PROMPT - Once you have read the data below, print all of it exactly.

DATASET EXTRACT -
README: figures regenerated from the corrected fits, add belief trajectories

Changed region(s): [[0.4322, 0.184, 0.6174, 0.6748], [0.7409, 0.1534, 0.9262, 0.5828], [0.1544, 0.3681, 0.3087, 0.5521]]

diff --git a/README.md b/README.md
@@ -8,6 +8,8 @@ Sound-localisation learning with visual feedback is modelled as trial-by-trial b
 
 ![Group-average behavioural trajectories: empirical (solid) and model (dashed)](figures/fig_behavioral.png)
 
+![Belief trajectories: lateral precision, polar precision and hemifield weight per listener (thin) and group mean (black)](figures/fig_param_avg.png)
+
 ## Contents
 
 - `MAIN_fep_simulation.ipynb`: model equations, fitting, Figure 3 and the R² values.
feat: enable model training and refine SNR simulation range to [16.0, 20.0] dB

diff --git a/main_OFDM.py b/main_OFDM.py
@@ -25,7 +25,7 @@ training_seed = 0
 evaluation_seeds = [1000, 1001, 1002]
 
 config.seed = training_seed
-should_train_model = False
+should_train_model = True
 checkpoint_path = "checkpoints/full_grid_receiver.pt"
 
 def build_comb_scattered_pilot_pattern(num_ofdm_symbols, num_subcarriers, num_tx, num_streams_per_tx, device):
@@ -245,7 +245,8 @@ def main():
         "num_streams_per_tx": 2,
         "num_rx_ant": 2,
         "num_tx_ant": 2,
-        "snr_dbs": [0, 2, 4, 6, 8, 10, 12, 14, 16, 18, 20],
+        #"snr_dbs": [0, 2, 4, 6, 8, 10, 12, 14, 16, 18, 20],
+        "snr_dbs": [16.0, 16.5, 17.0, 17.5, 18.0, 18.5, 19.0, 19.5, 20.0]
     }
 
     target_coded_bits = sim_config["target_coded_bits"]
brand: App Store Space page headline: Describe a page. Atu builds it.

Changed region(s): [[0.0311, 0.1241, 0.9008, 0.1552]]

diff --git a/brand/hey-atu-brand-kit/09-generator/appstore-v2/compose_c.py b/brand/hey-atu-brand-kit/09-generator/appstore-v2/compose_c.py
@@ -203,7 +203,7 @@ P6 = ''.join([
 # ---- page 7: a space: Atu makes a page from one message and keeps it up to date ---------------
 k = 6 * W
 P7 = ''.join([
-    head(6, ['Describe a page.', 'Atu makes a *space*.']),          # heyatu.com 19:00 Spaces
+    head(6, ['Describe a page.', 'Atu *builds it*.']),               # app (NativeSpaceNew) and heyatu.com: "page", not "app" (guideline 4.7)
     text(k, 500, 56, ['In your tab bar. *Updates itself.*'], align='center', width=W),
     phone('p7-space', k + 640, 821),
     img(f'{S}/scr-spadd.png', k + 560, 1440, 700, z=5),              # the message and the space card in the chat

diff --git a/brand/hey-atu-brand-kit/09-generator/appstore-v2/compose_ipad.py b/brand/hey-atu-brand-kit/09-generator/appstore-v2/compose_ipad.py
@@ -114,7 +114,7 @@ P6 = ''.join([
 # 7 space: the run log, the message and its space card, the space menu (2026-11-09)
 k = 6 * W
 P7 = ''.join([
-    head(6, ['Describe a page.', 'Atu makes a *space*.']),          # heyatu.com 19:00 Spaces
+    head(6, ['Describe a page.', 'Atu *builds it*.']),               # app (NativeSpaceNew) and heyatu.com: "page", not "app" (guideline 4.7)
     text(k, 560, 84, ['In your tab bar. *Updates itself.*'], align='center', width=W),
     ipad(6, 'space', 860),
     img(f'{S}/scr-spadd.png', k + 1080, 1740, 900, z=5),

COMPLETED EXERCISE -
README: figures regenerated from the corrected fits, add belief trajectories

Changed region(s): [[0.4322, 0.184, 0.6174, 0.6748], [0.7409, 0.1534, 0.9262, 0.5828], [0.1544, 0.3681, 0.3087, 0.5521]]

diff --git a/README.md b/README.md
@@ -8,6 +8,8 @@ Sound-localisation learning with visual feedback is modelled as trial-by-trial b
 
 ![Group-average behavioural trajectories: empirical (solid) and model (dashed)](figures/fig_behavioral.png)
 
+![Belief trajectories: lateral precision, polar precision and hemifield weight per listener (thin) and group mean (black)](figures/fig_param_avg.png)
+
 ## Contents
 
 - `MAIN_fep_simulation.ipynb`: model equations, fitting, Figure 3 and the R² values.
feat: enable model training and refine SNR simulation range to [16.0, 20.0] dB

diff --git a/main_OFDM.py b/main_OFDM.py
@@ -25,7 +25,7 @@ training_seed = 0
 evaluation_seeds = [1000, 1001, 1002]
 
 config.seed = training_seed
-should_train_model = False
+should_train_model = True
 checkpoint_path = "checkpoints/full_grid_receiver.pt"
 
 def build_comb_scattered_pilot_pattern(num_ofdm_symbols, num_subcarriers, num_tx, num_streams_per_tx, device):
@@ -245,7 +245,8 @@ def main():
         "num_streams_per_tx": 2,
         "num_rx_ant": 2,
         "num_tx_ant": 2,
-        "snr_dbs": [0, 2, 4, 6, 8, 10, 12, 14, 16, 18, 20],
+        #"snr_dbs": [0, 2, 4, 6, 8, 10, 12, 14, 16, 18, 20],
+        "snr_dbs": [16.0, 16.5, 17.0, 17.5, 18.0, 18.5, 19.0, 19.5, 20.0]
     }
 
     target_coded_bits = sim_config["target_coded_bits"]
brand: App Store Space page headline: Describe a page. Atu builds it.

Changed region(s): [[0.0311, 0.1241, 0.9008, 0.1552]]

diff --git a/brand/hey-atu-brand-kit/09-generator/appstore-v2/compose_c.py b/brand/hey-atu-brand-kit/09-generator/appstore-v2/compose_c.py
@@ -203,7 +203,7 @@ P6 = ''.join([
 # ---- page 7: a space: Atu makes a page from one message and keeps it up to date ---------------
 k = 6 * W
 P7 = ''.join([
-    head(6, ['Describe a page.', 'Atu makes a *space*.']),          # heyatu.com 19:00 Spaces
+    head(6, ['Describe a page.', 'Atu *builds it*.']),               # app (NativeSpaceNew) and heyatu.com: "page", not "app" (guideline 4.7)
     text(k, 500, 56, ['In your tab bar. *Updates itself.*'], align='center', width=W),
     phone('p7-space', k + 640, 821),
     img(f'{S}/scr-spadd.png', k + 560, 1440, 700, z=5),              # the message and the space card in the chat

diff --git a/brand/hey-atu-brand-kit/09-generator/appstore-v2/compose_ipad.py b/brand/hey-atu-brand-kit/09-generator/appstore-v2/compose_ipad.py
@@ -114,7 +114,7 @@ P6 = ''.join([
 # 7 space: the run log, the message and its space card, the space menu (2026-11-09)
 k = 6 * W
 P7 = ''.join([
-    head(6, ['Describe a page.', 'Atu makes a *space*.']),          # heyatu.com 19:00 Spaces
+    head(6, ['Describe a page.', 'Atu *builds it*.']),               # app (NativeSpaceNew) and heyatu.com: "page", not "app" (guideline 4.7)
     text(k, 560, 84, ['In your tab bar. *Updates itself.*'], align='center', width=W),
     ipad(6, 'space', 860),
     img(f'{S}/scr-spadd.png', k + 1080, 1740, 900, z=5),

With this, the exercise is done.